**Exercise directions**
What is needed is an exact copy of all the records.

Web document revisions
=== Section Start ===
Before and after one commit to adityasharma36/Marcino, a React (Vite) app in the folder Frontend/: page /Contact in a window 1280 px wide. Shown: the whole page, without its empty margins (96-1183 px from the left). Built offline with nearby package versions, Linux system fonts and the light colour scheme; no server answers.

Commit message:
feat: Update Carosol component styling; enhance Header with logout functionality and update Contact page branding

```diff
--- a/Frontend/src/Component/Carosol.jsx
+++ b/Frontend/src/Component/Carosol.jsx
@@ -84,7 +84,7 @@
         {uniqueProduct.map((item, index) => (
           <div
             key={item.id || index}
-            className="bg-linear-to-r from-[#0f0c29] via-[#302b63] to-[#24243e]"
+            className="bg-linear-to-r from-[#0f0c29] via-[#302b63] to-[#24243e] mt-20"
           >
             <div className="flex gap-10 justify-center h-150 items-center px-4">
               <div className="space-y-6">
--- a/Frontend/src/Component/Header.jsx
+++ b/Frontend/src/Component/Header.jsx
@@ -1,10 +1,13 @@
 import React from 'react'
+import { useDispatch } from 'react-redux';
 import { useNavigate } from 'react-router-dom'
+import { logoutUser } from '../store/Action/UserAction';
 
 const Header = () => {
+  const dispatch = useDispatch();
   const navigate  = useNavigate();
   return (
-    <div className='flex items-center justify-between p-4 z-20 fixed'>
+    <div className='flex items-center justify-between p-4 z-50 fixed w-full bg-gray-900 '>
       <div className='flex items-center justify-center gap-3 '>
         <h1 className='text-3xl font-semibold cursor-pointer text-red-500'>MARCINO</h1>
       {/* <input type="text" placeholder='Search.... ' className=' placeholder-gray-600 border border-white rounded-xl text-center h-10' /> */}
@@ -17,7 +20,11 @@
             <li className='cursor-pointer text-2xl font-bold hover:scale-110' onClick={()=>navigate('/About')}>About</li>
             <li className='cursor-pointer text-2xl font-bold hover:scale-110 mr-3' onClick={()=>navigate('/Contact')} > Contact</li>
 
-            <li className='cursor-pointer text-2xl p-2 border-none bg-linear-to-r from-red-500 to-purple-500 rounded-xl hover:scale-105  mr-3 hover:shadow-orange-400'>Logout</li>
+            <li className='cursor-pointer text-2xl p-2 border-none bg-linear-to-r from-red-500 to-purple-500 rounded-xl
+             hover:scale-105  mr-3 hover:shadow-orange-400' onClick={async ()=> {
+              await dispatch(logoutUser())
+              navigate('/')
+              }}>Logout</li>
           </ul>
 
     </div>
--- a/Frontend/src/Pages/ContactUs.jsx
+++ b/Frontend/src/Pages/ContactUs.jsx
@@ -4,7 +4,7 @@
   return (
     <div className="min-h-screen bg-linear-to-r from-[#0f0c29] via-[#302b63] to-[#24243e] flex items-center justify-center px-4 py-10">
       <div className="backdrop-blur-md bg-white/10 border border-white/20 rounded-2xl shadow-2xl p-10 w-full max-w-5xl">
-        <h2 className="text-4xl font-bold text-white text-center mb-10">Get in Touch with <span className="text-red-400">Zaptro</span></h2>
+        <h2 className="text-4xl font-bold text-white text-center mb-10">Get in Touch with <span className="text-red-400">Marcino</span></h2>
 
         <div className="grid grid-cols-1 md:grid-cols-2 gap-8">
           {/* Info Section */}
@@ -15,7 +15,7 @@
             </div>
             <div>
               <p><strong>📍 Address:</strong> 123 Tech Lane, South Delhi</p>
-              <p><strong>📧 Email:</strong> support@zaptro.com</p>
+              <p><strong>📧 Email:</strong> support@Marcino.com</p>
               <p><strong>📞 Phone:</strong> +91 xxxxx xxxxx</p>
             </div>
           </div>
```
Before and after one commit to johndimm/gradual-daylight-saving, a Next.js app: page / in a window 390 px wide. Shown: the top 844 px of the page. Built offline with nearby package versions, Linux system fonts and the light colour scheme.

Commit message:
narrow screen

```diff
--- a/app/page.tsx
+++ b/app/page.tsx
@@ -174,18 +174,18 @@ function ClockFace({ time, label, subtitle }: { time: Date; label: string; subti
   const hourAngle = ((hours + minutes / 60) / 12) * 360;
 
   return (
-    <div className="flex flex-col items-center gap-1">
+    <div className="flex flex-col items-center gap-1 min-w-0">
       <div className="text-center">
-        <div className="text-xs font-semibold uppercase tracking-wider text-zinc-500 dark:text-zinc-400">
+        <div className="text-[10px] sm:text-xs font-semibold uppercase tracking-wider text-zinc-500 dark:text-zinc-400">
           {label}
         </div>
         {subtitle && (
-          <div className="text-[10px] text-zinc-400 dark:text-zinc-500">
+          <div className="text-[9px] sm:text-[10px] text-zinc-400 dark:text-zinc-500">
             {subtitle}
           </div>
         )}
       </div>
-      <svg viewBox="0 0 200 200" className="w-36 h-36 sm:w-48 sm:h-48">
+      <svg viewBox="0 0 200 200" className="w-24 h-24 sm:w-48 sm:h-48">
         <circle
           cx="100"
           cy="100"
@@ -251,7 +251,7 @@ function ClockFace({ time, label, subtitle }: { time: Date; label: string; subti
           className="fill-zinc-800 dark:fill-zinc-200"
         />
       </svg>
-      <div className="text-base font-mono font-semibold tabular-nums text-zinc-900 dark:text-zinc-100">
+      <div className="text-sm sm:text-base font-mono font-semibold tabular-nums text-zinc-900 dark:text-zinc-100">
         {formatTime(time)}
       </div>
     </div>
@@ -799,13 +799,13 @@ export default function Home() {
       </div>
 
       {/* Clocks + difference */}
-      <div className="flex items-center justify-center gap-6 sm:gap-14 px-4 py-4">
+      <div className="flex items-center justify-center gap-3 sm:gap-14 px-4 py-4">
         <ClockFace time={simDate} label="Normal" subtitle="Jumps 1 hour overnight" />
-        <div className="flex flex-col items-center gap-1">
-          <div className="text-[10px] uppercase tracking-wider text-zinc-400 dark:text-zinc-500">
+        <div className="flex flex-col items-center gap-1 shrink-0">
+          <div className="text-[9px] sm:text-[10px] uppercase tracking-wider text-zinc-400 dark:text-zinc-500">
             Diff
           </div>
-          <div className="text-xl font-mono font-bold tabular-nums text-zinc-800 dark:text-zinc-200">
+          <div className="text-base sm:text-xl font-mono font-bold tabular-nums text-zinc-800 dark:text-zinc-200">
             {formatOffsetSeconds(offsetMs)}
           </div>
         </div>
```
=== Section End ===
**Expected output**
Before and after one commit to adityasharma36/Marcino, a React (Vite) app in the folder Frontend/: page /Contact in a window 1280 px wide. Shown: the whole page, without its empty margins (96-1183 px from the left). Built offline with nearby package versions, Linux system fonts and the light colour scheme; no server answers.

Commit message:
feat: Update Carosol component styling; enhance Header with logout functionality and update Contact page branding

```diff
--- a/Frontend/src/Component/Carosol.jsx
+++ b/Frontend/src/Component/Carosol.jsx
@@ -84,7 +84,7 @@
         {uniqueProduct.map((item, index) => (
           <div
             key={item.id || index}
-            className="bg-linear-to-r from-[#0f0c29] via-[#302b63] to-[#24243e]"
+            className="bg-linear-to-r from-[#0f0c29] via-[#302b63] to-[#24243e] mt-20"
           >
             <div className="flex gap-10 justify-center h-150 items-center px-4">
               <div className="space-y-6">
--- a/Frontend/src/Component/Header.jsx
+++ b/Frontend/src/Component/Header.jsx
@@ -1,10 +1,13 @@
 import React from 'react'
+import { useDispatch } from 'react-redux';
 import { useNavigate } from 'react-router-dom'
+import { logoutUser } from '../store/Action/UserAction';
 
 const Header = () => {
+  const dispatch = useDispatch();
   const navigate  = useNavigate();
   return (
-    <div className='flex items-center justify-between p-4 z-20 fixed'>
+    <div className='flex items-center justify-between p-4 z-50 fixed w-full bg-gray-900 '>
       <div className='flex items-center justify-center gap-3 '>
         <h1 className='text-3xl font-semibold cursor-pointer text-red-500'>MARCINO</h1>
       {/* <input type="text" placeholder='Search.... ' className=' placeholder-gray-600 border border-white rounded-xl text-center h-10' /> */}
@@ -17,7 +20,11 @@
             <li className='cursor-pointer text-2xl font-bold hover:scale-110' onClick={()=>navigate('/About')}>About</li>
             <li className='cursor-pointer text-2xl font-bold hover:scale-110 mr-3' onClick={()=>navigate('/Contact')} > Contact</li>
 
-            <li className='cursor-pointer text-2xl p-2 border-none bg-linear-to-r from-red-500 to-purple-500 rounded-xl hover:scale-105  mr-3 hover:shadow-orange-400'>Logout</li>
+            <li className='cursor-pointer text-2xl p-2 border-none bg-linear-to-r from-red-500 to-purple-500 rounded-xl
+             hover:scale-105  mr-3 hover:shadow-orange-400' onClick={async ()=> {
+              await dispatch(logoutUser())
+              navigate('/')
+              }}>Logout</li>
           </ul>
 
     </div>
--- a/Frontend/src/Pages/ContactUs.jsx
+++ b/Frontend/src/Pages/ContactUs.jsx
@@ -4,7 +4,7 @@
   return (
     <div className="min-h-screen bg-linear-to-r from-[#0f0c29] via-[#302b63] to-[#24243e] flex items-center justify-center px-4 py-10">
       <div className="backdrop-blur-md bg-white/10 border border-white/20 rounded-2xl shadow-2xl p-10 w-full max-w-5xl">
-        <h2 className="text-4xl font-bold text-white text-center mb-10">Get in Touch with <span className="text-red-400">Zaptro</span></h2>
+        <h2 className="text-4xl font-bold text-white text-center mb-10">Get in Touch with <span className="text-red-400">Marcino</span></h2>
 
         <div className="grid grid-cols-1 md:grid-cols-2 gap-8">
           {/* Info Section */}
@@ -15,7 +15,7 @@
             </div>
             <div>
               <p><strong>📍 Address:</strong> 123 Tech Lane, South Delhi</p>
-              <p><strong>📧 Email:</strong> support@zaptro.com</p>
+              <p><strong>📧 Email:</strong> support@Marcino.com</p>
               <p><strong>📞 Phone:</strong> +91 xxxxx xxxxx</p>
             </div>
           </div>
```
Before and after one commit to johndimm/gradual-daylight-saving, a Next.js app: page / in a window 390 px wide. Shown: the top 844 px of the page. Built offline with nearby package versions, Linux system fonts and the light colour scheme.

Commit message:
narrow screen

```diff
--- a/app/page.tsx
+++ b/app/page.tsx
@@ -174,18 +174,18 @@ function ClockFace({ time, label, subtitle }: { time: Date; label: string; subti
   const hourAngle = ((hours + minutes / 60) / 12) * 360;
 
   return (
-    <div className="flex flex-col items-center gap-1">
+    <div className="flex flex-col items-center gap-1 min-w-0">
       <div className="text-center">
-        <div className="text-xs font-semibold uppercase tracking-wider text-zinc-500 dark:text-zinc-400">
+        <div className="text-[10px] sm:text-xs font-semibold uppercase tracking-wider text-zinc-500 dark:text-zinc-400">
           {label}
         </div>
         {subtitle && (
-          <div className="text-[10px] text-zinc-400 dark:text-zinc-500">
+          <div className="text-[9px] sm:text-[10px] text-zinc-400 dark:text-zinc-500">
             {subtitle}
           </div>
         )}
       </div>
-      <svg viewBox="0 0 200 200" className="w-36 h-36 sm:w-48 sm:h-48">
+      <svg viewBox="0 0 200 200" className="w-24 h-24 sm:w-48 sm:h-48">
         <circle
           cx="100"
           cy="100"
@@ -251,7 +251,7 @@ function ClockFace({ time, label, subtitle }: { time: Date; label: string; subti
           className="fill-zinc-800 dark:fill-zinc-200"
         />
       </svg>
-      <div className="text-base font-mono font-semibold tabular-nums text-zinc-900 dark:text-zinc-100">
+      <div className="text-sm sm:text-base font-mono font-semibold tabular-nums text-zinc-900 dark:text-zinc-100">
         {formatTime(time)}
       </div>
     </div>
@@ -799,13 +799,13 @@ export default function Home() {
       </div>
 
       {/* Clocks + difference */}
-      <div className="flex items-center justify-center gap-6 sm:gap-14 px-4 py-4">
+      <div className="flex items-center justify-center gap-3 sm:gap-14 px-4 py-4">
         <ClockFace time={simDate} label="Normal" subtitle="Jumps 1 hour overnight" />
-        <div className="flex flex-col items-center gap-1">
-          <div className="text-[10px] uppercase tracking-wider text-zinc-400 dark:text-zinc-500">
+        <div className="flex flex-col items-center gap-1 shrink-0">
+          <div className="text-[9px] sm:text-[10px] uppercase tracking-wider text-zinc-400 dark:text-zinc-500">
             Diff
           </div>
-          <div className="text-xl font-mono font-bold tabular-nums text-zinc-800 dark:text-zinc-200">
+          <div className="text-base sm:text-xl font-mono font-bold tabular-nums text-zinc-800 dark:text-zinc-200">
             {formatOffsetSeconds(offsetMs)}
           </div>
         </div>
```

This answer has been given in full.